Identify and copy all lines of the material where the string "infinity" is found.

Source material —
============

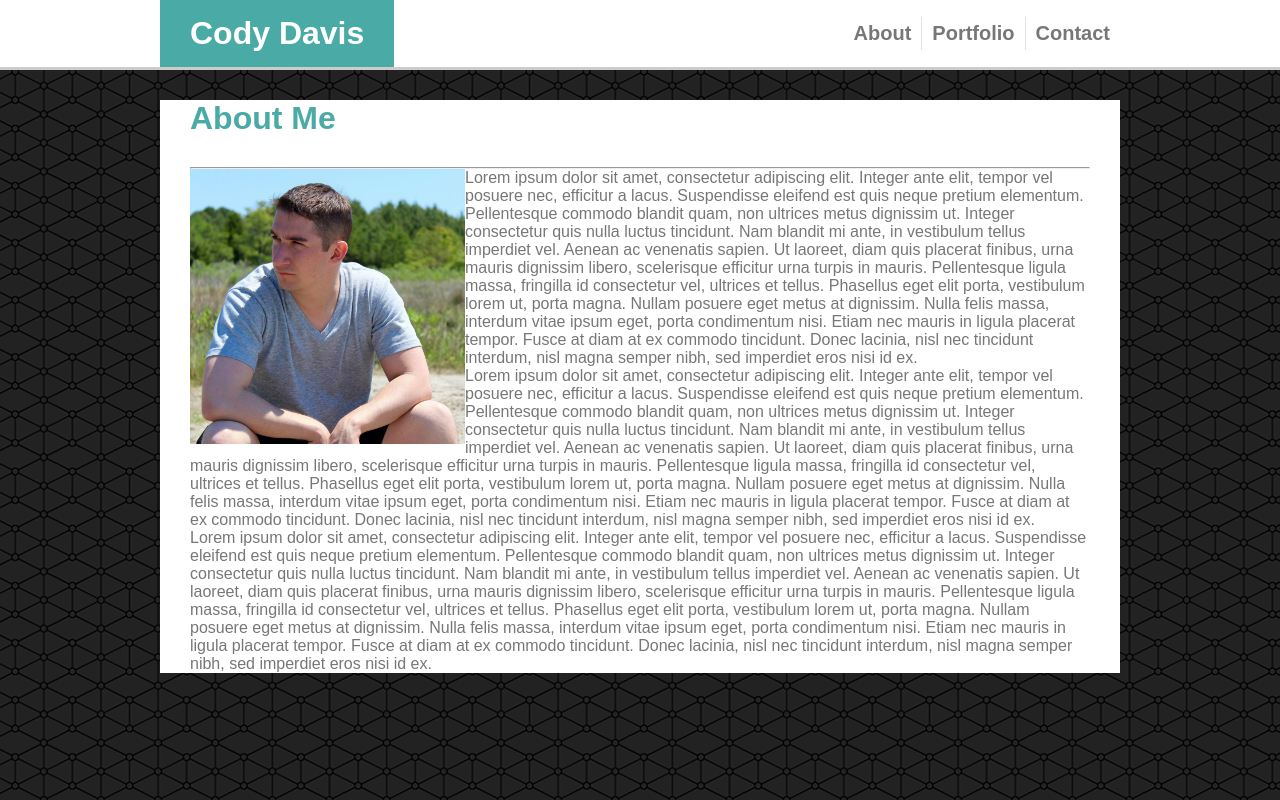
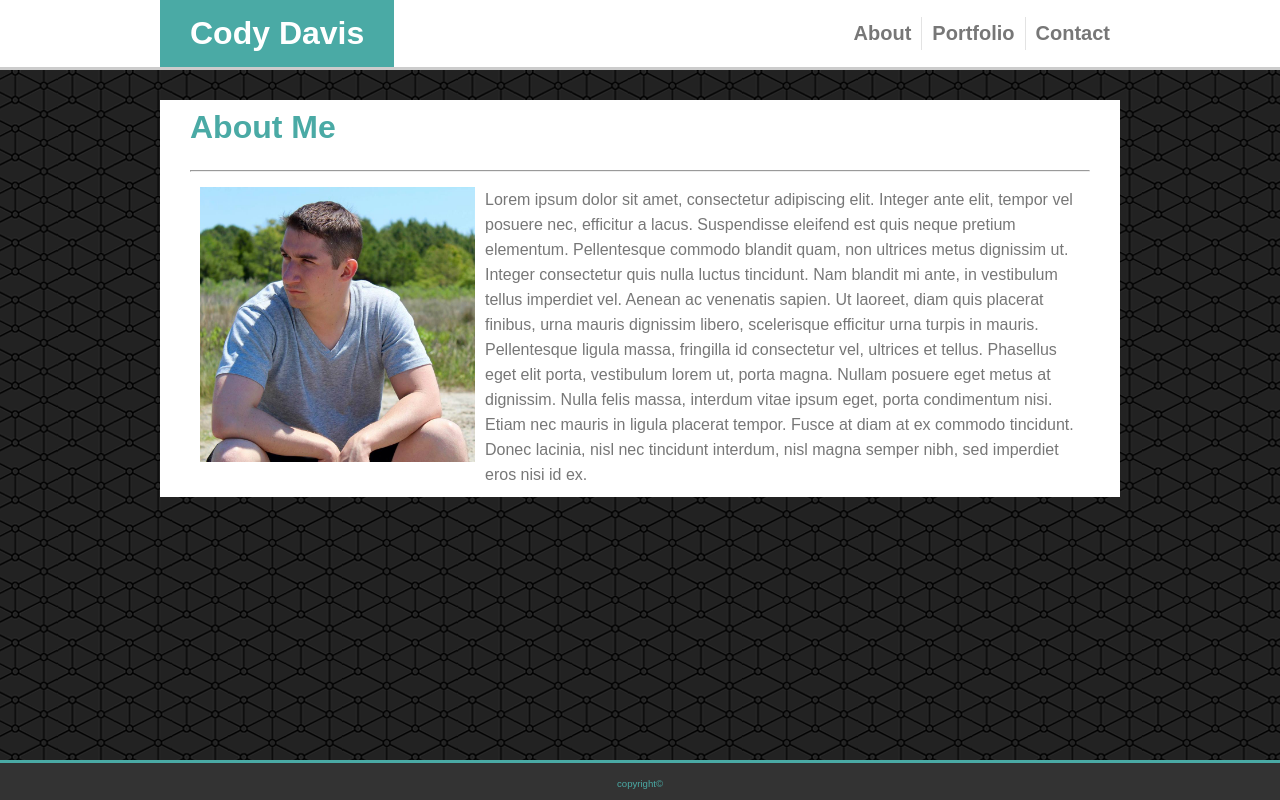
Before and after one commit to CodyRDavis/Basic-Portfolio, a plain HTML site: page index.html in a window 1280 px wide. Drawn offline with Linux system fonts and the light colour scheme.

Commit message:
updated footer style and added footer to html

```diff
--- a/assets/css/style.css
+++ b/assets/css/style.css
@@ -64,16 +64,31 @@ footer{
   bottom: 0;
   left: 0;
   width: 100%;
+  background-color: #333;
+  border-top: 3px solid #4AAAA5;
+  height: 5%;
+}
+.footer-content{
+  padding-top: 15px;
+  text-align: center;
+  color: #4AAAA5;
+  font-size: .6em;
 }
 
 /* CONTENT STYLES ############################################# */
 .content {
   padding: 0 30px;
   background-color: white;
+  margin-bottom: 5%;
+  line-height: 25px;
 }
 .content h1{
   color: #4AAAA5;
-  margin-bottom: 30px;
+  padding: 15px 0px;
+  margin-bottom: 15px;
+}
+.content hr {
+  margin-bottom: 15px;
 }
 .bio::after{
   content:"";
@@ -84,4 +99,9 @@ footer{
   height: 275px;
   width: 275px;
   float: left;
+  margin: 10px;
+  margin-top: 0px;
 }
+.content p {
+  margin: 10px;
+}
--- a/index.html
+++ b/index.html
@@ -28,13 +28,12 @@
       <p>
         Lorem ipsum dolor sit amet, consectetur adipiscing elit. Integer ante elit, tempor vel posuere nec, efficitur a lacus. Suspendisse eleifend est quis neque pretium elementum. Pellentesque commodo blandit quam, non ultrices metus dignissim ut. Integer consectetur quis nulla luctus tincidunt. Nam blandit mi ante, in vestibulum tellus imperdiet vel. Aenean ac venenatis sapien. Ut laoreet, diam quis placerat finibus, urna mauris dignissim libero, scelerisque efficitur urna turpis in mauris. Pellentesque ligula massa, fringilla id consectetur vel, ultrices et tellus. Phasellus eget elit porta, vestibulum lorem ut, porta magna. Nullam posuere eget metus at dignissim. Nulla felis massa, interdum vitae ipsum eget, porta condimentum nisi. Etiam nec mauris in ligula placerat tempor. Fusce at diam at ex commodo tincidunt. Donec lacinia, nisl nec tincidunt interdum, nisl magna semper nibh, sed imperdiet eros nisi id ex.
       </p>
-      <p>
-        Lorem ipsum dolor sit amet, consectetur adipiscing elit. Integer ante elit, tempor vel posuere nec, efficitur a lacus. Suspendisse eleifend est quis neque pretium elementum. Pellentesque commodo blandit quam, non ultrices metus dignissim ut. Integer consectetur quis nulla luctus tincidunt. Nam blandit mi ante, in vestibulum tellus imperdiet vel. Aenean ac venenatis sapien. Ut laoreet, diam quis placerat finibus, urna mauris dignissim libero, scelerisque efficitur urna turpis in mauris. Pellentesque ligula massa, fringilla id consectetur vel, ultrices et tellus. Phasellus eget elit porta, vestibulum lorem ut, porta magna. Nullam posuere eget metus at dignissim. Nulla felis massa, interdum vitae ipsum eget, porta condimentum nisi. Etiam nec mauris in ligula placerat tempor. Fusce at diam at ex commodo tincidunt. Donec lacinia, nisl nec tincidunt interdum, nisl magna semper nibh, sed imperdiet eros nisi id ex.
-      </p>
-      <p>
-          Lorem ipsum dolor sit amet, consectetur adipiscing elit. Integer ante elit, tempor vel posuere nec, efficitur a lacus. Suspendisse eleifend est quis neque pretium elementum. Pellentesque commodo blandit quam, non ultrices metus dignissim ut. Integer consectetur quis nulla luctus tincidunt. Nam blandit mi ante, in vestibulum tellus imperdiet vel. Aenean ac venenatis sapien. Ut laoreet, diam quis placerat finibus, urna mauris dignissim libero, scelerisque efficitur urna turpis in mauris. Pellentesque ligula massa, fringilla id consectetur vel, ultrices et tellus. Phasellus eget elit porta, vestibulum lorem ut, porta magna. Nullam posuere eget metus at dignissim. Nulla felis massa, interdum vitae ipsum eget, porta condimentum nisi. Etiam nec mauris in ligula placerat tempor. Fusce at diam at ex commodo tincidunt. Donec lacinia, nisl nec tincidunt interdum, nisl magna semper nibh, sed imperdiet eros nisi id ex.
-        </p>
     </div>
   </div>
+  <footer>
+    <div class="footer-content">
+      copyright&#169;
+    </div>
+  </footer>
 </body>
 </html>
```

============

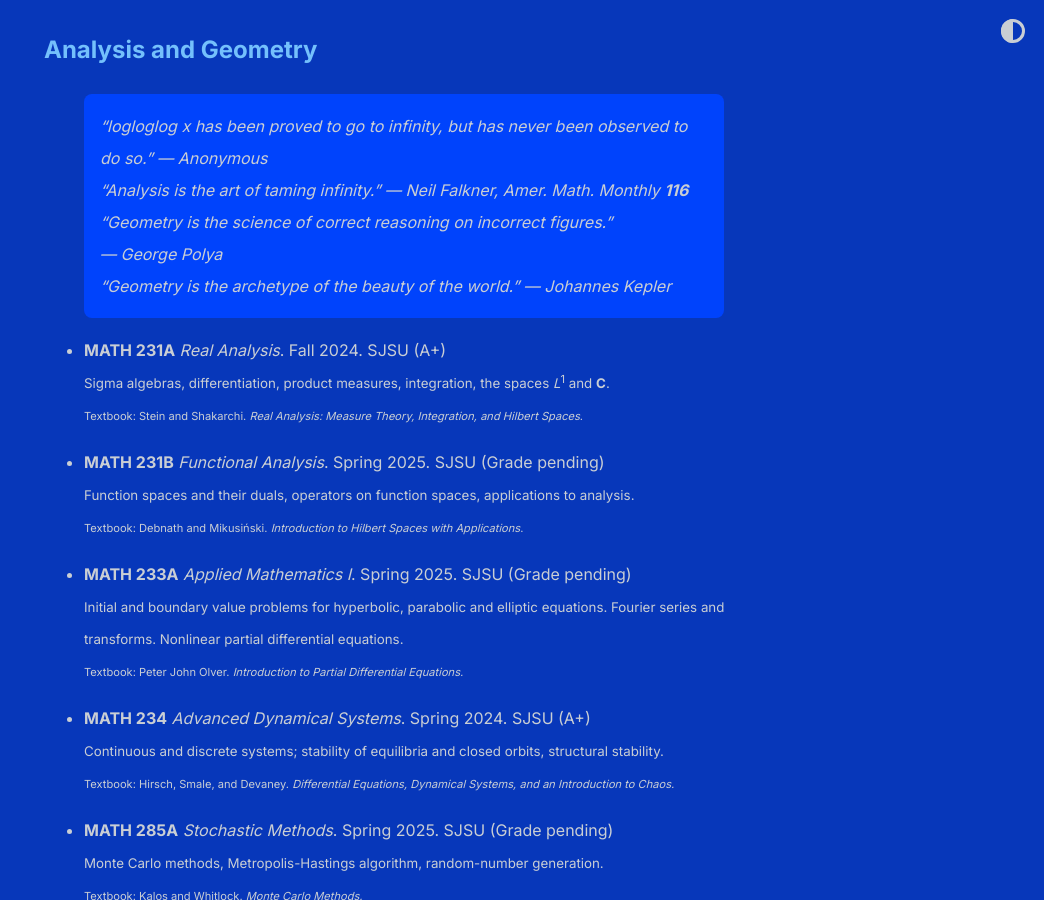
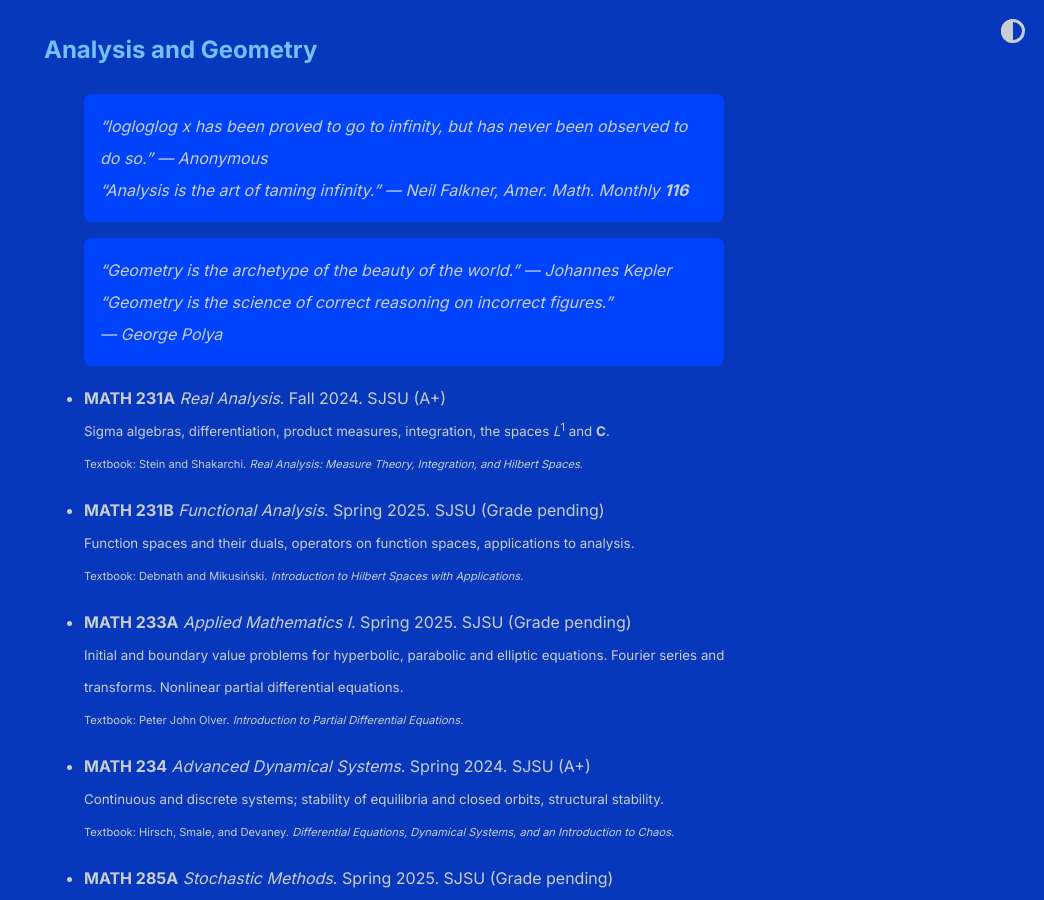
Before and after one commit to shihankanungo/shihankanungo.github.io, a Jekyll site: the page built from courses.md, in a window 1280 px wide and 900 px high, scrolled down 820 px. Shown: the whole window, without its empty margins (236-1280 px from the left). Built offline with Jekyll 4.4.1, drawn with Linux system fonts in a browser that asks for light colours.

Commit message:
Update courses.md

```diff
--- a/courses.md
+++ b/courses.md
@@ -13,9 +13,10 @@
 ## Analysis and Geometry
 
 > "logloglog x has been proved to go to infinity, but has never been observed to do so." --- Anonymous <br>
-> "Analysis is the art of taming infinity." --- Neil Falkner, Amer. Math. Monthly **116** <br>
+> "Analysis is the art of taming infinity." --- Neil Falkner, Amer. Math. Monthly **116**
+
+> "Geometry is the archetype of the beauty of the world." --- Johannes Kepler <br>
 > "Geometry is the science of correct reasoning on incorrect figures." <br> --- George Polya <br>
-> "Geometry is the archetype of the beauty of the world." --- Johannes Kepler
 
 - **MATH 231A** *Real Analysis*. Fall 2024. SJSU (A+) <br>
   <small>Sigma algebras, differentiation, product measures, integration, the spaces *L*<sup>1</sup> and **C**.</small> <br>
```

============

Answer for this exercise —
 > "logloglog x has been proved to go to infinity, but has never been observed to do so." --- Anonymous <br>
-> "Analysis is the art of taming infinity." --- Neil Falkner, Amer. Math. Monthly **116** <br>
+> "Analysis is the art of taming infinity." --- Neil Falkner, Amer. Math. Monthly **116**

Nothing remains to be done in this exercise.